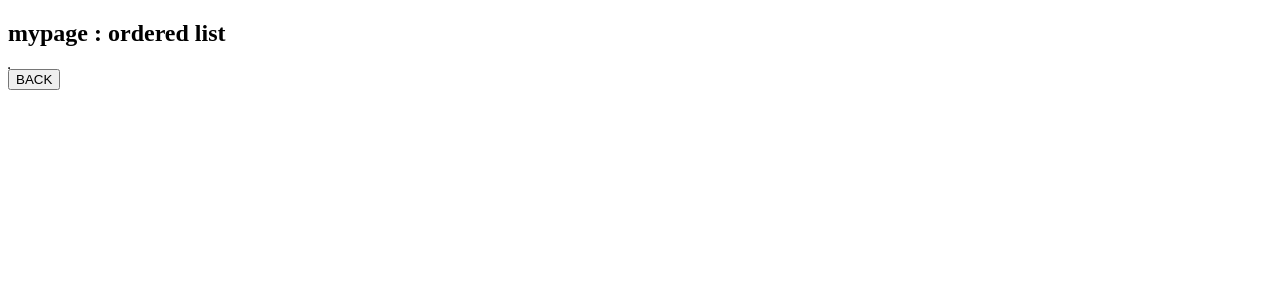
Repository: MIR013/KNU_DB_Project_Team5
Page: http://localhost/Databaase/my_page_order.jsp
The author's editor kept a copy of each file at every save. The page is drawn from the files as they stood at one save, then again after the next save.
The browser window is 1280 px wide. The pictures show the whole page.
The page is served by Tomcat 9. Nobody is signed in. The application's start-up code is not run. Queries for data that is not in the repository find no rows.

Above is the page before, as saved 2018-11-15 11:48:59.

### dbphase/Databaase/WebContent/my_page_order.jsp
<%@ page language="java" contentType="text/html; charset=UTF-8"
    pageEncoding="UTF-8"%>
<%@ page language="java" import="java.text.*,java.sql.*" %>
<!DOCTYPE html>
<html>
<head>
<meta charset="UTF-8">
<title>Insert title here</title>
</head>
<body>
<h2>mypage : ordered list</h2>

<%
String serverIP = "localhost";
String dbName = "phase2";
String portNum = "3306";
String url = "jdbc:mysql://" + serverIP + ":" + portNum + "/" + dbName;
String user = "knu";
String pass = "comp322";
Connection conn = null;

Class.forName("com.mysql.jdbc.Driver");
conn = DriverManager.getConnection(url,user,pass);
PreparedStatement pstmt;
ResultSet rs;
ResultSetMetaData rsmd;
int cnt;
String query;
conn.setAutoCommit(false);
%>


<%
	String cid = (String)session.getAttribute("signedUser");
	query = "SELECT Order_no FROM ORDERS WHERE Customer_id = '"+cid+"'";
	pstmt = conn.prepareStatement(query);
	rs = pstmt.executeQuery();
	out.print("<table border=\"1\">");
	rsmd = rs.getMetaData();
	cnt = rsmd.getColumnCount();
	for(int i=1; i<=cnt;i++){

	}
	while(rs.next()){
		int ono = rs.getInt(1);
		out.print("<tr>");
		out.print("<td>"+ono+"</td>");
		String newquery = "SELECT Order_date, Item_id, Item_num FROM ORDERS WHERE Customer_id = '"+cid+"' AND Order_no = "+ono;
		ResultSet rs2;
		pstmt = conn.prepareStatement(newquery);
		rs2 = pstmt.executeQuery();
		while(rs2.next()){
			SimpleDateFormat sdfDate = new SimpleDateFormat("yyyy-MM-dd");
			Date odate = rs.getDate(1);
			String sodate = sdfDate.format(odate);



		}

		out.print("</tr>");
	}
	out.print("</table>");

%>


<%
String nextpage = "<form action=\"my_page.html\" method=\"POST\">" +
			"<input type=\"submit\" value=\"BACK\"/>" +
			"</form>";
out.print(nextpage);
%>
</body>
</html>

After the next save:
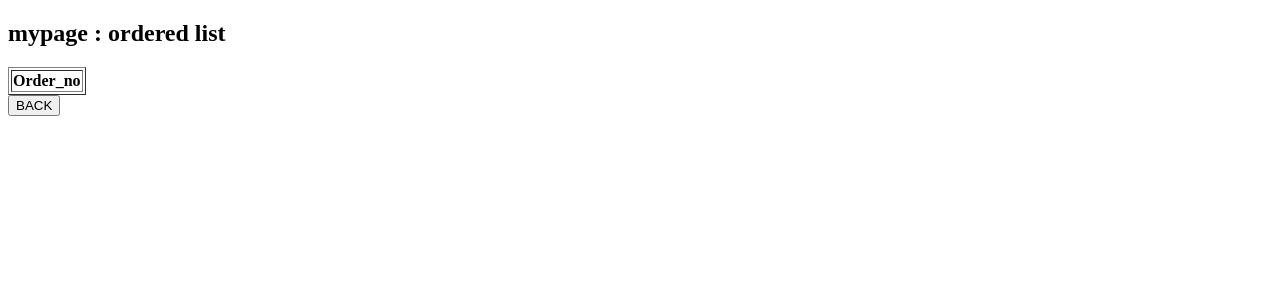
Saved 34 s later.
--- a/dbphase/Databaase/WebContent/my_page_order.jsp
+++ b/dbphase/Databaase/WebContent/my_page_order.jsp
@@ -39,7 +39,7 @@ conn.setAutoCommit(false);
 	rsmd = rs.getMetaData();
 	cnt = rsmd.getColumnCount();
 	for(int i=1; i<=cnt;i++){
-
+		out.println("<th>"+rsmd.getColumnName(i)+"</th>");
 	}
 	while(rs.next()){
 		int ono = rs.getInt(1);
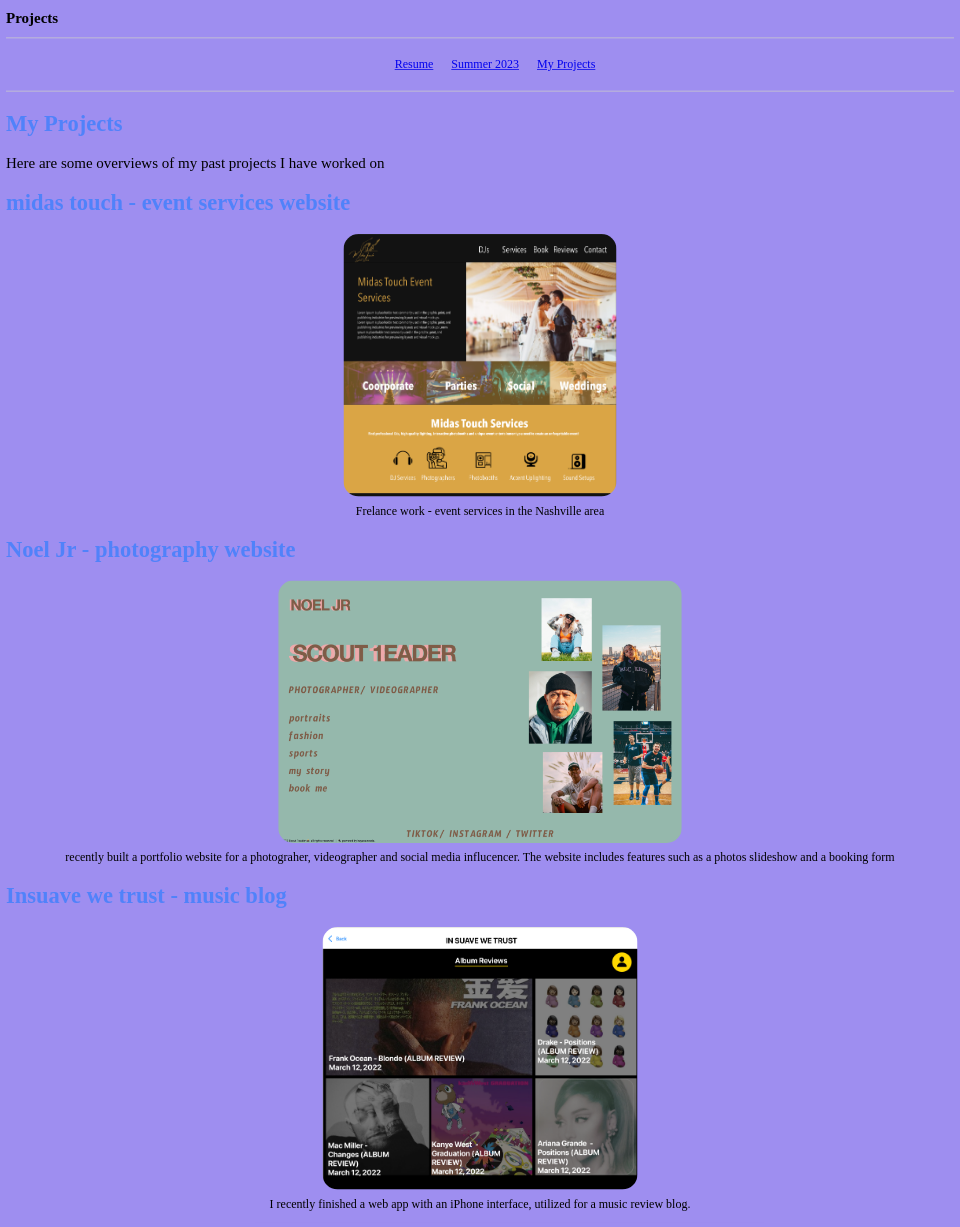
Repository: kayacancode/itm361project1
Page: projects.html
The author's editor kept a copy of each file at every save. The page is drawn from the files as they stood at one save, then again after the next save.
The browser window is 1280 px wide. The pictures show the whole page, at 75% of full size.
Some web fonts or font styles are not loaded; a fallback is used.

Above is the page before, as saved 2023-04-03 18:53:00.

### projects.html
<!DOCTYPE html>
<html lang="en">
  <head>
    <meta charset="UTF-8" >
    <meta http-equiv="X-UA-Compatible" content="IE=edge" >
    <meta name="viewport" content="width=device-width, initial-scale=1.0" >
    <title>My Projects</title>
    <link rel="stylesheet" href="css/style.css" >
  </head>
  <header>
    <h1>Projects</h1>

    <nav>
      <ul>
        <li><a href="index.html">Resume</a></li>
        <li><a href="summer2023.html">Summer 2023</a></li>
        <li><a href="projects.html">My Projects</a></li>
      </ul>
    </nav>
  </header>

  <h2>My Projects</h2>
  <p>Here are some overviews of my past projects I have worked on</p>
  <div class="websites">
    <section>
      <h2>midas touch - event services website</h2>
      <figure>
        <img src="images/midastouchevent.png" alt="event services " >
        <figcaption>
          Frelance work - event services in the Nashville area
        </figcaption>
      </figure>
    </section>
    <section>
      <h2>Noel Jr - photography website</h2>
      <figure>
        <img src="images/noeljr.png" alt="photography" >
        <figcaption>
          recently built a portfolio website for a photograher, videographer and
          social media influcencer. The website includes features such as a
          photos slideshow and a booking form</figcaption>
      </figure>

      <h2>Insuave we trust - music blog</h2>
      <figure>
        <img src="images/insuave.png" alt="music blog" >
        <figcaption>
          I recently finished a web app with an iPhone interface, utilized for a
          music review blog.
        </figcaption>
      </figure>
    </section>
  </div>
</html>

### css/style.css
@import url("https://fonts.googleapis.com/css2?family=Tilt+Warp&display=swap");
@import url('https://fonts.googleapis.com/css2?family=Tilt+Warp&display=swap');

body {
    background-color: #9E8EF0;
  }

nav{
    border:1px solid #ccc;
    border-width:1px 0;
    list-style:none;
    margin:0;
    padding:0;
    text-align:center;
}
nav li{
    display:inline;
}
nav a{
    display:inline-block;
    padding:10px;
}

h1,h2,h3,p{
    font-family: "Tilt Warp", cursive;
    font-size: 20px;
}

h2{
    font-size: 30px;
    font-family: "Tilt Warp", cursive;
    color:#5082FA;
}

.websites img{
    display: block;
    margin-left: auto;
    margin-right: auto;
    max-width: 50%;
    height: 350px;
    border-radius: 20px;
}

.trips img{
    max-width: 50%;
    height: 350px;
    border-radius: 20px;
    margin-left: auto;
    margin-right: auto;
}

figcaption{
    text-align: center;
    padding-top: 10px;
}

After the next save:
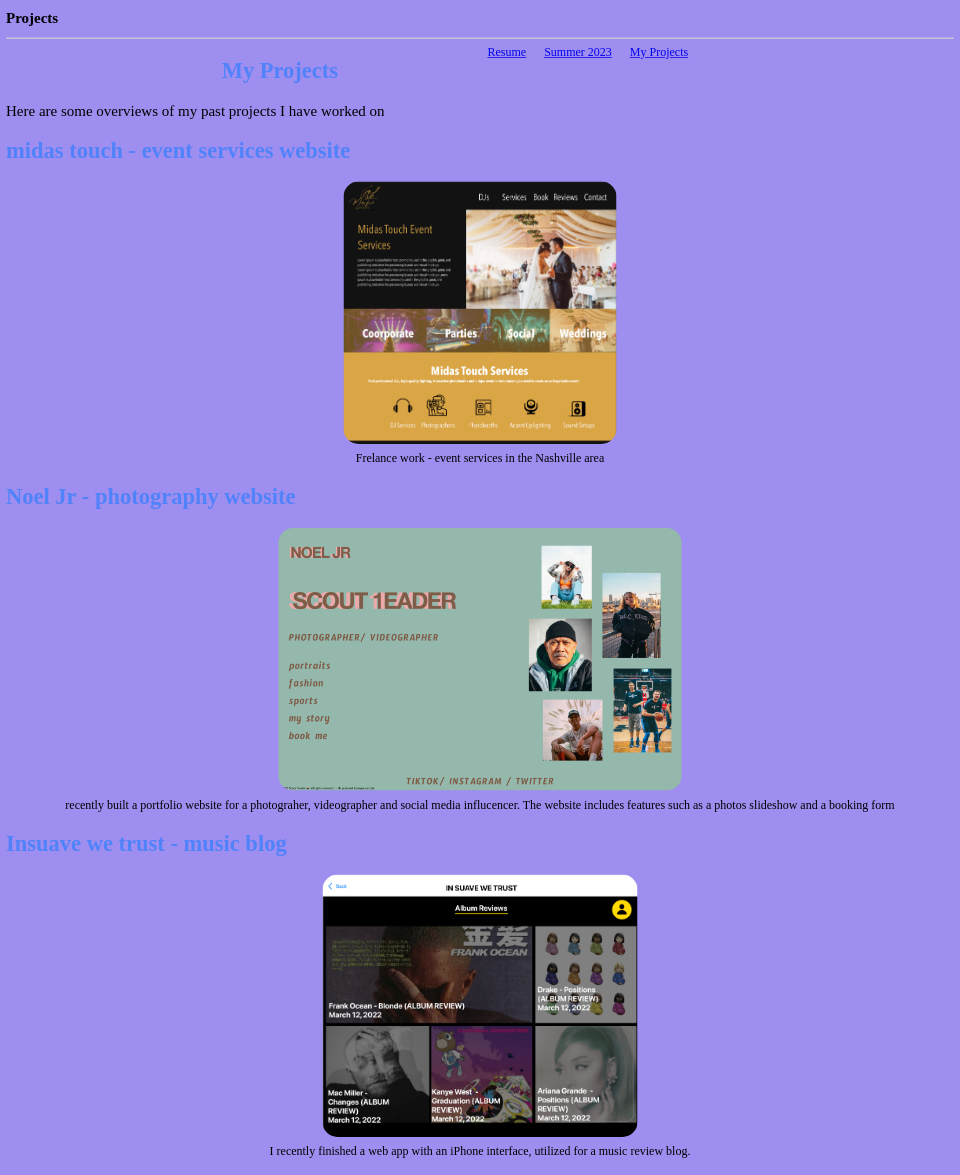
Saved 3 h 35 min later.
--- a/css/style.css
+++ b/css/style.css
@@ -20,7 +20,14 @@
     display:inline-block;
     padding:10px;
 }
-
+nav ul {
+    list-style-type: none;
+    margin: 0;
+    padding: 0;
+    position: relative;
+    left: 50%;
+    float: left;
+  }
 h1,h2,h3,p{
     font-family: "Tilt Warp", cursive;
     font-size: 20px;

= = = =

Retype the listing exactly and drop the pictures.

— Solution to the exercise —
Repository: MIR013/KNU_DB_Project_Team5
Page: http://localhost/Databaase/my_page_order.jsp
The author's editor kept a copy of each file at every save. The page is drawn from the files as they stood at one save, then again after the next save.
The browser window is 1280 px wide. The pictures show the whole page.
The page is served by Tomcat 9. Nobody is signed in. The application's start-up code is not run. Queries for data that is not in the repository find no rows.

Above is the page before, as saved 2018-11-15 11:48:59.

### dbphase/Databaase/WebContent/my_page_order.jsp
<%@ page language="java" contentType="text/html; charset=UTF-8"
    pageEncoding="UTF-8"%>
<%@ page language="java" import="java.text.*,java.sql.*" %>
<!DOCTYPE html>
<html>
<head>
<meta charset="UTF-8">
<title>Insert title here</title>
</head>
<body>
<h2>mypage : ordered list</h2>

<%
String serverIP = "localhost";
String dbName = "phase2";
String portNum = "3306";
String url = "jdbc:mysql://" + serverIP + ":" + portNum + "/" + dbName;
String user = "knu";
String pass = "comp322";
Connection conn = null;

Class.forName("com.mysql.jdbc.Driver");
conn = DriverManager.getConnection(url,user,pass);
PreparedStatement pstmt;
ResultSet rs;
ResultSetMetaData rsmd;
int cnt;
String query;
conn.setAutoCommit(false);
%>


<%
	String cid = (String)session.getAttribute("signedUser");
	query = "SELECT Order_no FROM ORDERS WHERE Customer_id = '"+cid+"'";
	pstmt = conn.prepareStatement(query);
	rs = pstmt.executeQuery();
	out.print("<table border=\"1\">");
	rsmd = rs.getMetaData();
	cnt = rsmd.getColumnCount();
	for(int i=1; i<=cnt;i++){

	}
	while(rs.next()){
		int ono = rs.getInt(1);
		out.print("<tr>");
		out.print("<td>"+ono+"</td>");
		String newquery = "SELECT Order_date, Item_id, Item_num FROM ORDERS WHERE Customer_id = '"+cid+"' AND Order_no = "+ono;
		ResultSet rs2;
		pstmt = conn.prepareStatement(newquery);
		rs2 = pstmt.executeQuery();
		while(rs2.next()){
			SimpleDateFormat sdfDate = new SimpleDateFormat("yyyy-MM-dd");
			Date odate = rs.getDate(1);
			String sodate = sdfDate.format(odate);



		}

		out.print("</tr>");
	}
	out.print("</table>");

%>


<%
String nextpage = "<form action=\"my_page.html\" method=\"POST\">" +
			"<input type=\"submit\" value=\"BACK\"/>" +
			"</form>";
out.print(nextpage);
%>
</body>
</html>

After the next save:
Saved 34 s later.
--- a/dbphase/Databaase/WebContent/my_page_order.jsp
+++ b/dbphase/Databaase/WebContent/my_page_order.jsp
@@ -39,7 +39,7 @@ conn.setAutoCommit(false);
 	rsmd = rs.getMetaData();
 	cnt = rsmd.getColumnCount();
 	for(int i=1; i<=cnt;i++){
-
+		out.println("<th>"+rsmd.getColumnName(i)+"</th>");
 	}
 	while(rs.next()){
 		int ono = rs.getInt(1);
Repository: kayacancode/itm361project1
Page: projects.html
The author's editor kept a copy of each file at every save. The page is drawn from the files as they stood at one save, then again after the next save.
The browser window is 1280 px wide. The pictures show the whole page, at 75% of full size.
Some web fonts or font styles are not loaded; a fallback is used.

Above is the page before, as saved 2023-04-03 18:53:00.

### projects.html
<!DOCTYPE html>
<html lang="en">
  <head>
    <meta charset="UTF-8" >
    <meta http-equiv="X-UA-Compatible" content="IE=edge" >
    <meta name="viewport" content="width=device-width, initial-scale=1.0" >
    <title>My Projects</title>
    <link rel="stylesheet" href="css/style.css" >
  </head>
  <header>
    <h1>Projects</h1>

    <nav>
      <ul>
        <li><a href="index.html">Resume</a></li>
        <li><a href="summer2023.html">Summer 2023</a></li>
        <li><a href="projects.html">My Projects</a></li>
      </ul>
    </nav>
  </header>

  <h2>My Projects</h2>
  <p>Here are some overviews of my past projects I have worked on</p>
  <div class="websites">
    <section>
      <h2>midas touch - event services website</h2>
      <figure>
        <img src="images/midastouchevent.png" alt="event services " >
        <figcaption>
          Frelance work - event services in the Nashville area
        </figcaption>
      </figure>
    </section>
    <section>
      <h2>Noel Jr - photography website</h2>
      <figure>
        <img src="images/noeljr.png" alt="photography" >
        <figcaption>
          recently built a portfolio website for a photograher, videographer and
          social media influcencer. The website includes features such as a
          photos slideshow and a booking form</figcaption>
      </figure>

      <h2>Insuave we trust - music blog</h2>
      <figure>
        <img src="images/insuave.png" alt="music blog" >
        <figcaption>
          I recently finished a web app with an iPhone interface, utilized for a
          music review blog.
        </figcaption>
      </figure>
    </section>
  </div>
</html>

### css/style.css
@import url("https://fonts.googleapis.com/css2?family=Tilt+Warp&display=swap");
@import url('https://fonts.googleapis.com/css2?family=Tilt+Warp&display=swap');

body {
    background-color: #9E8EF0;
  }

nav{
    border:1px solid #ccc;
    border-width:1px 0;
    list-style:none;
    margin:0;
    padding:0;
    text-align:center;
}
nav li{
    display:inline;
}
nav a{
    display:inline-block;
    padding:10px;
}

h1,h2,h3,p{
    font-family: "Tilt Warp", cursive;
    font-size: 20px;
}

h2{
    font-size: 30px;
    font-family: "Tilt Warp", cursive;
    color:#5082FA;
}

.websites img{
    display: block;
    margin-left: auto;
    margin-right: auto;
    max-width: 50%;
    height: 350px;
    border-radius: 20px;
}

.trips img{
    max-width: 50%;
    height: 350px;
    border-radius: 20px;
    margin-left: auto;
    margin-right: auto;
}

figcaption{
    text-align: center;
    padding-top: 10px;
}

After the next save:
Saved 3 h 35 min later.
--- a/css/style.css
+++ b/css/style.css
@@ -20,7 +20,14 @@
     display:inline-block;
     padding:10px;
 }
-
+nav ul {
+    list-style-type: none;
+    margin: 0;
+    padding: 0;
+    position: relative;
+    left: 50%;
+    float: left;
+  }
 h1,h2,h3,p{
     font-family: "Tilt Warp", cursive;
     font-size: 20px;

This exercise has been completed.